__Exercise directions__:
Make an exact copy of every record that follows.

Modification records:
--- --- ---
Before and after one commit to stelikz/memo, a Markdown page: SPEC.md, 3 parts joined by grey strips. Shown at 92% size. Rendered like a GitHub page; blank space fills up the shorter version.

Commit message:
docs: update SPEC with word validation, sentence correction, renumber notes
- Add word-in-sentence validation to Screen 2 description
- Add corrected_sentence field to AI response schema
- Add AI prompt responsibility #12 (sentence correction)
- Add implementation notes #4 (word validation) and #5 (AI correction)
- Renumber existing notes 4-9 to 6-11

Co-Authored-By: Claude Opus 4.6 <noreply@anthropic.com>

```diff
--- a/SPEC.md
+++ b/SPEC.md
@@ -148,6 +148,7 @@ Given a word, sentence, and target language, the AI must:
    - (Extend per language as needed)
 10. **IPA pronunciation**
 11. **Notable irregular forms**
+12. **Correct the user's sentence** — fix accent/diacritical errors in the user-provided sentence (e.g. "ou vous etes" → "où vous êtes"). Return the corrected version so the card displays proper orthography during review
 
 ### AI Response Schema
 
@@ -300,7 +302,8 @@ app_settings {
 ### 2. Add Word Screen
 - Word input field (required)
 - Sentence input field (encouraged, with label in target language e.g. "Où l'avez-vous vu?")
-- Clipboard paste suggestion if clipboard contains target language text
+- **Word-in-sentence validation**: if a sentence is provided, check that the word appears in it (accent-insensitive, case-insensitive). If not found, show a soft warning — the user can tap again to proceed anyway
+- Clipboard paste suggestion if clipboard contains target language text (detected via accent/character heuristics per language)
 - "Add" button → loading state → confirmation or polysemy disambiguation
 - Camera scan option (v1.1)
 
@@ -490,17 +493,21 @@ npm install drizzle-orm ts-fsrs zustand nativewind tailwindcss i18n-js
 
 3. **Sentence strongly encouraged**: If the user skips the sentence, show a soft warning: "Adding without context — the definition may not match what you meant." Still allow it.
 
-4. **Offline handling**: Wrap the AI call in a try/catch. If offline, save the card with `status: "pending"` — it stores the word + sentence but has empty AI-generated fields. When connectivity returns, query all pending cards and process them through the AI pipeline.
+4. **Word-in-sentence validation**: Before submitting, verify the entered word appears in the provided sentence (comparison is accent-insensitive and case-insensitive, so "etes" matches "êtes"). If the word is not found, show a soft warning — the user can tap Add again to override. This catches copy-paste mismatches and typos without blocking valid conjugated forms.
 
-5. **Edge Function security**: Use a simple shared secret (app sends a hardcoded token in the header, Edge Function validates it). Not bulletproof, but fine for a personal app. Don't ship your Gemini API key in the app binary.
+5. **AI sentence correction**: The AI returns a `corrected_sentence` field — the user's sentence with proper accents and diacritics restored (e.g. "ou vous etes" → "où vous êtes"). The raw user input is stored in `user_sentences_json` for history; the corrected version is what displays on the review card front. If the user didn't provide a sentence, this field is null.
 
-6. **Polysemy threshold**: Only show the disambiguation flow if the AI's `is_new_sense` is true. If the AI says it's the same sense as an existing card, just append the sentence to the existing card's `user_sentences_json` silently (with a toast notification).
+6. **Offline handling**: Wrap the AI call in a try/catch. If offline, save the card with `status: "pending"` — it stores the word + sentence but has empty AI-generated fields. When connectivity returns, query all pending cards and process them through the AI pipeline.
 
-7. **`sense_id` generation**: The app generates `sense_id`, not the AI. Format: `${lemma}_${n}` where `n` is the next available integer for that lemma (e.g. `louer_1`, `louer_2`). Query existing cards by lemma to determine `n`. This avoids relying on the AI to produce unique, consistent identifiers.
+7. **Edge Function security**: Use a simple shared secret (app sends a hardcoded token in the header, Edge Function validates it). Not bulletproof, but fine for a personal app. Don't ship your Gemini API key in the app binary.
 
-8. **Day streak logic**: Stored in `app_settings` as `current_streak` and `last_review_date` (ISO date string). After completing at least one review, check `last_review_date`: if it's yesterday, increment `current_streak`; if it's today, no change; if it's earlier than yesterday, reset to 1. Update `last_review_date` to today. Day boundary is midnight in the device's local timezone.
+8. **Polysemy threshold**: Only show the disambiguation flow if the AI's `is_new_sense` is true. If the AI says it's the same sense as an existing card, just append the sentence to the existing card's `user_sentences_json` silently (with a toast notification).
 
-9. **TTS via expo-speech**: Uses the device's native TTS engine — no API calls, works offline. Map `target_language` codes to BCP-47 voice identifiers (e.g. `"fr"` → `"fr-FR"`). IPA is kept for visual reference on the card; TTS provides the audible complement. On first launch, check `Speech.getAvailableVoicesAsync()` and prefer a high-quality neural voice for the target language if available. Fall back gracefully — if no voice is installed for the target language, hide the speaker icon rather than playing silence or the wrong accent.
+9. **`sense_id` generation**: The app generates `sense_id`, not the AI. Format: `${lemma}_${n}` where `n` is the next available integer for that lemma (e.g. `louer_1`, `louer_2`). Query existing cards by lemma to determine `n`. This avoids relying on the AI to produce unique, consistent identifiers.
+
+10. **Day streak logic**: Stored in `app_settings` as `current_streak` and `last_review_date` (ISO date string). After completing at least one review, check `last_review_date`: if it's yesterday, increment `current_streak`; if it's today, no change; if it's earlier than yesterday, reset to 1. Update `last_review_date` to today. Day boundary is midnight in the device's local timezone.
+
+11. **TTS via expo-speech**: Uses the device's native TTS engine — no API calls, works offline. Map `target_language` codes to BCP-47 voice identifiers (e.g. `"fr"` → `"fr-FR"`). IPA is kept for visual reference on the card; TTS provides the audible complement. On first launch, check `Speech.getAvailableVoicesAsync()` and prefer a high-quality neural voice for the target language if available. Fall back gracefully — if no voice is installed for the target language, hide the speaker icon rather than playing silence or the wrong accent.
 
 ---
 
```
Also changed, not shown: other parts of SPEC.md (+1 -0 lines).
--- --- ---
__Response__:
Before and after one commit to stelikz/memo, a Markdown page: SPEC.md, 3 parts joined by grey strips. Shown at 92% size. Rendered like a GitHub page; blank space fills up the shorter version.

Commit message:
docs: update SPEC with word validation, sentence correction, renumber notes
- Add word-in-sentence validation to Screen 2 description
- Add corrected_sentence field to AI response schema
- Add AI prompt responsibility #12 (sentence correction)
- Add implementation notes #4 (word validation) and #5 (AI correction)
- Renumber existing notes 4-9 to 6-11

Co-Authored-By: Claude Opus 4.6 <noreply@anthropic.com>

```diff
--- a/SPEC.md
+++ b/SPEC.md
@@ -148,6 +148,7 @@ Given a word, sentence, and target language, the AI must:
    - (Extend per language as needed)
 10. **IPA pronunciation**
 11. **Notable irregular forms**
+12. **Correct the user's sentence** — fix accent/diacritical errors in the user-provided sentence (e.g. "ou vous etes" → "où vous êtes"). Return the corrected version so the card displays proper orthography during review
 
 ### AI Response Schema
 
@@ -300,7 +302,8 @@ app_settings {
 ### 2. Add Word Screen
 - Word input field (required)
 - Sentence input field (encouraged, with label in target language e.g. "Où l'avez-vous vu?")
-- Clipboard paste suggestion if clipboard contains target language text
+- **Word-in-sentence validation**: if a sentence is provided, check that the word appears in it (accent-insensitive, case-insensitive). If not found, show a soft warning — the user can tap again to proceed anyway
+- Clipboard paste suggestion if clipboard contains target language text (detected via accent/character heuristics per language)
 - "Add" button → loading state → confirmation or polysemy disambiguation
 - Camera scan option (v1.1)
 
@@ -490,17 +493,21 @@ npm install drizzle-orm ts-fsrs zustand nativewind tailwindcss i18n-js
 
 3. **Sentence strongly encouraged**: If the user skips the sentence, show a soft warning: "Adding without context — the definition may not match what you meant." Still allow it.
 
-4. **Offline handling**: Wrap the AI call in a try/catch. If offline, save the card with `status: "pending"` — it stores the word + sentence but has empty AI-generated fields. When connectivity returns, query all pending cards and process them through the AI pipeline.
+4. **Word-in-sentence validation**: Before submitting, verify the entered word appears in the provided sentence (comparison is accent-insensitive and case-insensitive, so "etes" matches "êtes"). If the word is not found, show a soft warning — the user can tap Add again to override. This catches copy-paste mismatches and typos without blocking valid conjugated forms.
 
-5. **Edge Function security**: Use a simple shared secret (app sends a hardcoded token in the header, Edge Function validates it). Not bulletproof, but fine for a personal app. Don't ship your Gemini API key in the app binary.
+5. **AI sentence correction**: The AI returns a `corrected_sentence` field — the user's sentence with proper accents and diacritics restored (e.g. "ou vous etes" → "où vous êtes"). The raw user input is stored in `user_sentences_json` for history; the corrected version is what displays on the review card front. If the user didn't provide a sentence, this field is null.
 
-6. **Polysemy threshold**: Only show the disambiguation flow if the AI's `is_new_sense` is true. If the AI says it's the same sense as an existing card, just append the sentence to the existing card's `user_sentences_json` silently (with a toast notification).
+6. **Offline handling**: Wrap the AI call in a try/catch. If offline, save the card with `status: "pending"` — it stores the word + sentence but has empty AI-generated fields. When connectivity returns, query all pending cards and process them through the AI pipeline.
 
-7. **`sense_id` generation**: The app generates `sense_id`, not the AI. Format: `${lemma}_${n}` where `n` is the next available integer for that lemma (e.g. `louer_1`, `louer_2`). Query existing cards by lemma to determine `n`. This avoids relying on the AI to produce unique, consistent identifiers.
+7. **Edge Function security**: Use a simple shared secret (app sends a hardcoded token in the header, Edge Function validates it). Not bulletproof, but fine for a personal app. Don't ship your Gemini API key in the app binary.
 
-8. **Day streak logic**: Stored in `app_settings` as `current_streak` and `last_review_date` (ISO date string). After completing at least one review, check `last_review_date`: if it's yesterday, increment `current_streak`; if it's today, no change; if it's earlier than yesterday, reset to 1. Update `last_review_date` to today. Day boundary is midnight in the device's local timezone.
+8. **Polysemy threshold**: Only show the disambiguation flow if the AI's `is_new_sense` is true. If the AI says it's the same sense as an existing card, just append the sentence to the existing card's `user_sentences_json` silently (with a toast notification).
 
-9. **TTS via expo-speech**: Uses the device's native TTS engine — no API calls, works offline. Map `target_language` codes to BCP-47 voice identifiers (e.g. `"fr"` → `"fr-FR"`). IPA is kept for visual reference on the card; TTS provides the audible complement. On first launch, check `Speech.getAvailableVoicesAsync()` and prefer a high-quality neural voice for the target language if available. Fall back gracefully — if no voice is installed for the target language, hide the speaker icon rather than playing silence or the wrong accent.
+9. **`sense_id` generation**: The app generates `sense_id`, not the AI. Format: `${lemma}_${n}` where `n` is the next available integer for that lemma (e.g. `louer_1`, `louer_2`). Query existing cards by lemma to determine `n`. This avoids relying on the AI to produce unique, consistent identifiers.
+
+10. **Day streak logic**: Stored in `app_settings` as `current_streak` and `last_review_date` (ISO date string). After completing at least one review, check `last_review_date`: if it's yesterday, increment `current_streak`; if it's today, no change; if it's earlier than yesterday, reset to 1. Update `last_review_date` to today. Day boundary is midnight in the device's local timezone.
+
+11. **TTS via expo-speech**: Uses the device's native TTS engine — no API calls, works offline. Map `target_language` codes to BCP-47 voice identifiers (e.g. `"fr"` → `"fr-FR"`). IPA is kept for visual reference on the card; TTS provides the audible complement. On first launch, check `Speech.getAvailableVoicesAsync()` and prefer a high-quality neural voice for the target language if available. Fall back gracefully — if no voice is installed for the target language, hide the speaker icon rather than playing silence or the wrong accent.
 
 ---
 
```
Also changed, not shown: other parts of SPEC.md (+1 -0 lines).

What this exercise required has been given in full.